Previously on Faultcode113’s Blog:
” The resurgent Spanish Inquisition has taken control Cheyenne Wyoming. Citizens are fleeing by the pairs.” White house chief of staff said as he stormed in.
” The weapon was on a train there. If they get a hold of it…” Started the secretary of defense.
” We played right into their hands.” Said the president.
” Mr. President, those buffalo are armed religious fundamentalists, and now they may have access to the most powerful weapon on earth.” Said the Secretary of defense.
” Get me Faultcode113!” Ordered the president.
And now, Faultcode113’s blog…
Back in the world after a brief absence. The taste of buffalo leads me to understand why the Native Americans were so angry about us nearly wiping them out. But I digress, today we’ll be discussing our ever expanding digital presence in the world and why privacy is a relative term. Outrage you say? Scandal?

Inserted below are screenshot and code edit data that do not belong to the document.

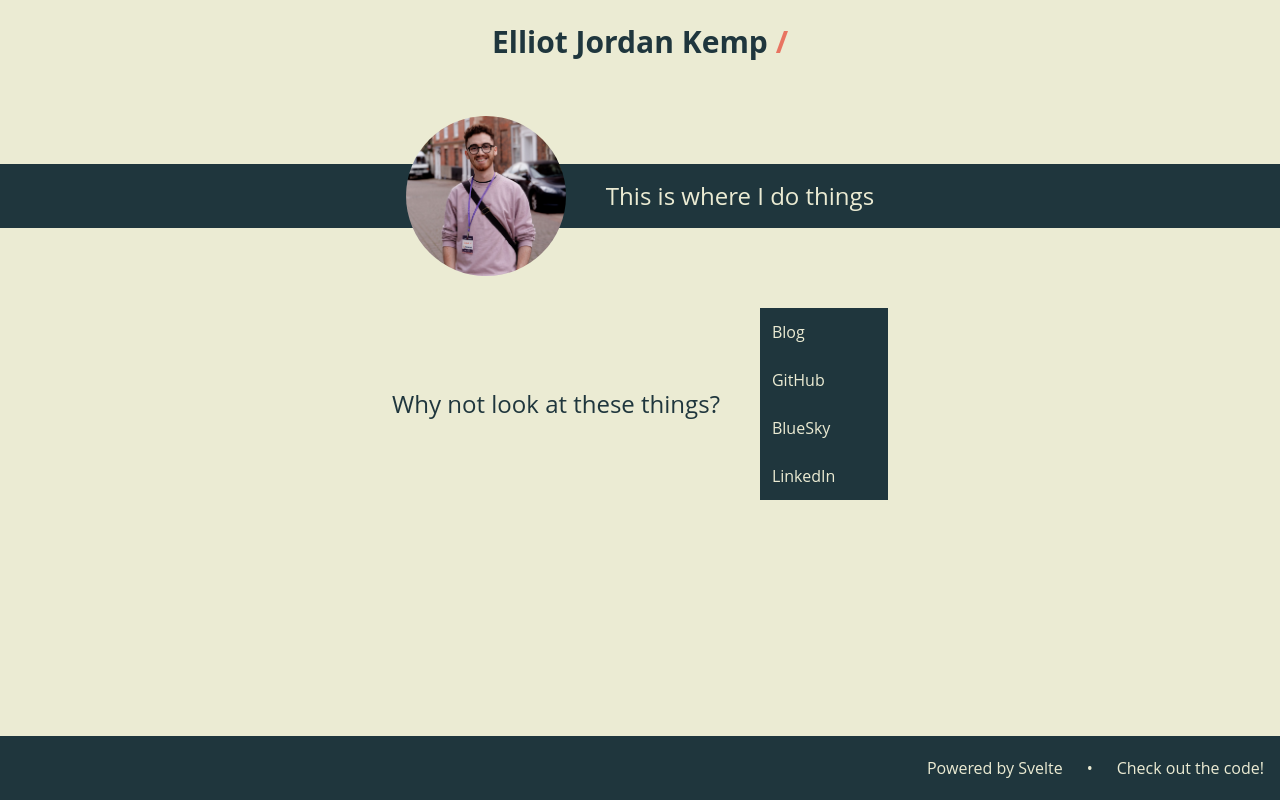
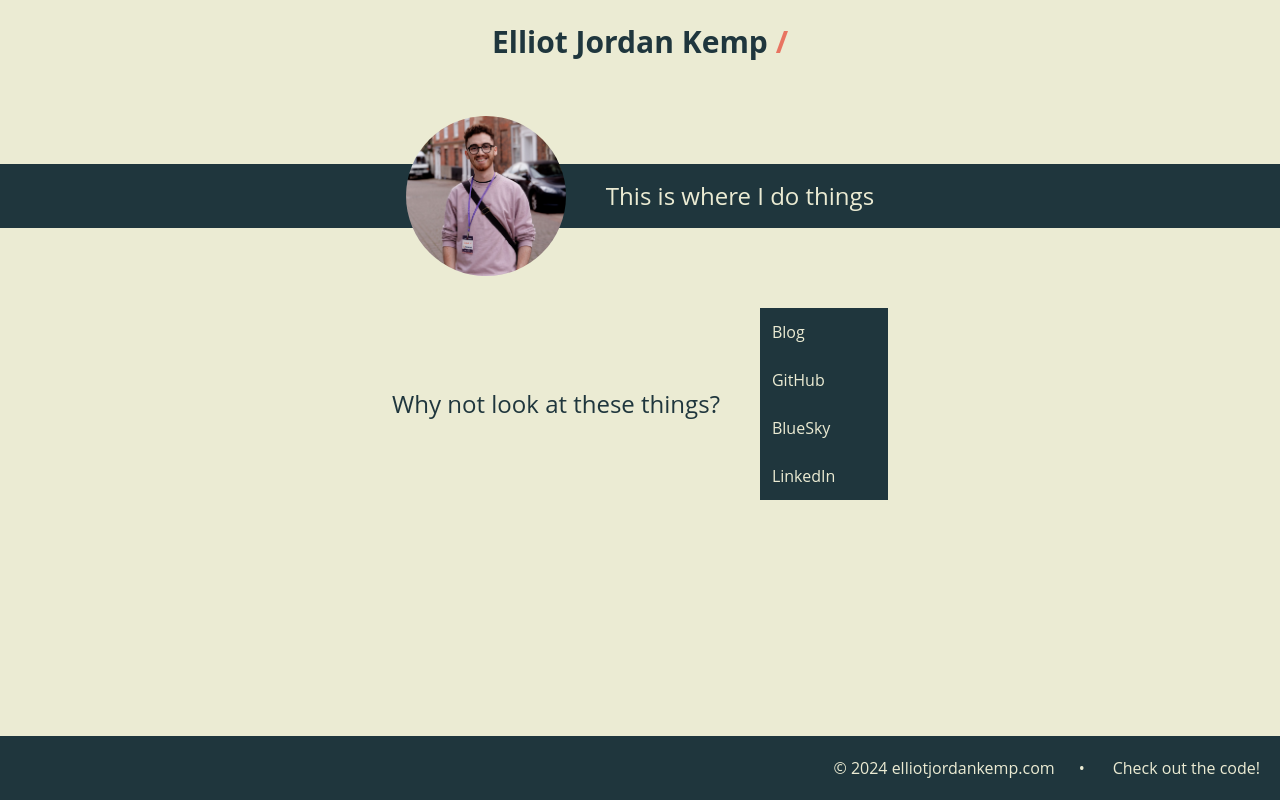
Before and after one commit to E-Kemp/personal-site-v6-svelte, a SvelteKit app: page / in a window 1280 px wide. Built offline with nearby package versions, Linux system fonts and the light colour scheme.

Commit message:
Added new footer content

```diff
--- a/src/components/Footer.svelte
+++ b/src/components/Footer.svelte
@@ -1,7 +1,15 @@
+<script lang="ts">
+	import Button from './Button.svelte';
+
+    const currentYear = new Date().getFullYear()
+</script>
+
 <footer
 	class="flex h-16 w-full flex-row items-center justify-end gap-6 bg-gunmetal px-4 text-beige"
 >
-	<p>Powered by Svelte</p>
+	<p>&copy; {currentYear} elliotjordankemp.com</p>
 	<span>&bull;</span>
-	<p>Check out the code!</p>
+	<a href="https://github.com/E-Kemp/personal-site-v6-svelte"
+		><Button small>Check out the code!</Button></a
+	>
 </footer>
```
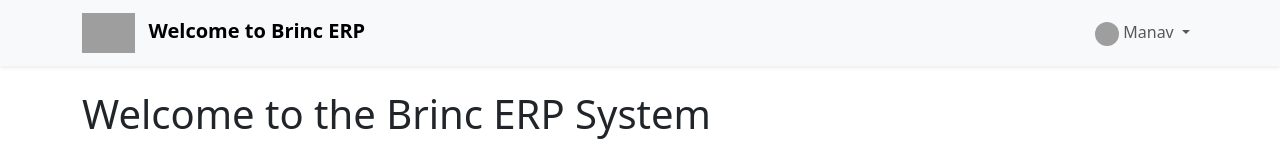
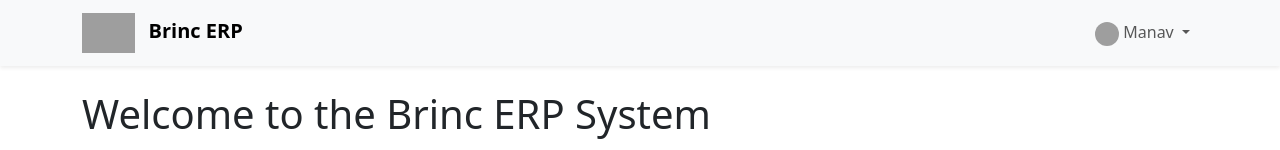
Before and after one commit to Brinc-Ltd/erp_mockup, a plain HTML site: page index.html in a window 1280 px wide. Shown: the top 150 px of the page. Drawn offline with nearby package versions, Linux system fonts and the light colour scheme; grey boxes are pictures that could not be loaded.

Commit message:
去掉顶部文案

```diff
--- a/index.html
+++ b/index.html
@@ -20,7 +20,7 @@
         <div class="container">
             <a class="navbar-brand" href="index.html">
                 <img src="https://storage.googleapis.com/clean-finder-353810/$Dd5BJMS3vYBf7ZOld70TQI6BwJGDbX0AROpvZc0RexkhTUrPQZBO4S" alt="Brinc Logo" class="logo">
-                <span class="ms-2 fw-bold">Welcome to Brinc ERP</span>
+                <span class="ms-2 fw-bold">Brinc ERP</span>
             </a>
             <button class="navbar-toggler" type="button" data-bs-toggle="collapse" data-bs-target="#navbarNav" aria-controls="navbarNav" aria-expanded="false" aria-label="Toggle navigation">
                 <span class="navbar-toggler-icon"></span>
```
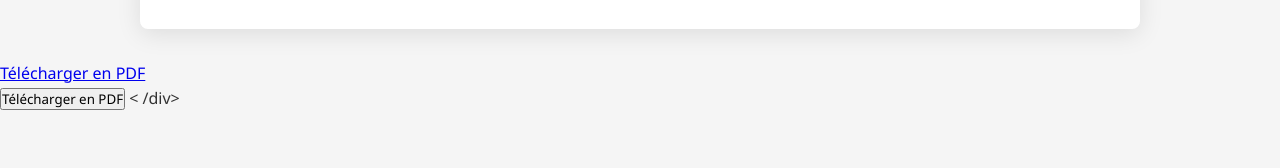
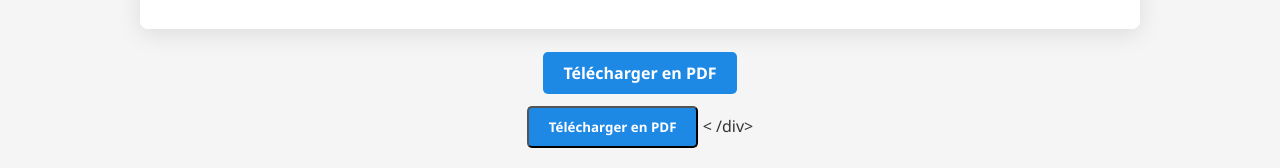
Before and after one commit to Ehonam/CV, a plain HTML site: page index.html in a window 1280 px wide. Shown: the part 1784-1952 px from the top of the page. Before the commit the page ends 1896 px from the top, so only its background shows below. Drawn offline with Linux system fonts and the light colour scheme.

Commit message:
Update styles.css

```diff
--- a/styles.css
+++ b/styles.css
@@ -453,3 +453,32 @@ footer {
         display: none;
     }
 }
+
+
+
+
+
+.pdf-download {
+  text-align: center;
+  margin: 20px 0;
+}
+
+.download-btn {
+  background-color: #1e88e5;
+  color: white;
+  padding: 10px 20px;
+  border-radius: 5px;
+  text-decoration: none;
+  font-weight: bold;
+  transition: background-color 0.3s;
+}
+
+.download-btn:hover {
+  background-color: #1565c0;
+}
+
+@media print {
+  .pdf-download {
+    display: none;
+  }
+}
```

Tool of oppression for the man? Ha!
We use the internet to communicate on a scale that would shock a person mere decades ago. With a few clicks I can post my entire vacation online, check up on everyone I know (and some I don’t), and check a celeb’s twitter. Let’s face it, twitter is passive stalking. I can communicate via email, twitter, IM, or text message to anyone on earth in seconds. Kind of neat, but know that the world is watching.
You who have a picture of yourself wildly drunk in a gay pose with your “best” friend as you profile picture. You who tweeted about how much pot you smoked over your long weekend. You who blogged about how much of an asshole your boss is. You who have built your glass house and complained about government looking in. To all of you who complained about someone finding the electronic skeletons in your closet, I say this. You put them on display. The things we dare not say, we post.
Do you see any pictures on this blog? Are there any names mentioned here? I have taken care to omit those little facts for one reason, privacy. Not mine, but theirs. Does that mean that the details of my life aren’t available to a committed cyber sleuth? Not at all.
Terrorists use the internet. Shocking, but it’s not just for porn anymore. The government, acting in your best interests (their own included), monitors the net for key words that may flag terrorism. When you blog about wanting to blow up (flag) your office. They might find that interesting. Is the FBI going to bust down your door? Probably not.
Does this give them the right to spy? Who’s spying? You sent that blog out to the world. They didn’t hack your computer. You gave them that information. All they had to do was read. Here’s another thing, terrorists use code. The government knows a lot of this code, so they monitor lots of seemingly innocent content for intel.
What about your employer, does he get to spy on you? Again, just reading what you willingly put out there. Calling them assholes online, isn’t any better that doing it in the office. In my day job, they have to trust me with the lives of others. If I write about smoking up on the job (I don’t for the record, boss), then they have every right to fire me. Then again, if you’re an inconsequential employee, the probably don’t care.
Hypocrite you say. Did you not post a blog about someone constantly on your digital trail? I did indeed, and in this case you would be 100% correct. However, nothing said on this blogs has not been said to those who would read it. Still, I hate busybodies, and I have nothing to hide.
At one time our privacy extended as far as our garden walls. Then it went only as far as the drapes over our windows. As technology adds more transparency to our lives, we need to accept responsibility for some of the things it reveals. The internet is a nosy and untrustworthy friend. They will absolutely tell all of your dirty details to anyone who asks. At least they share the other gossip with you.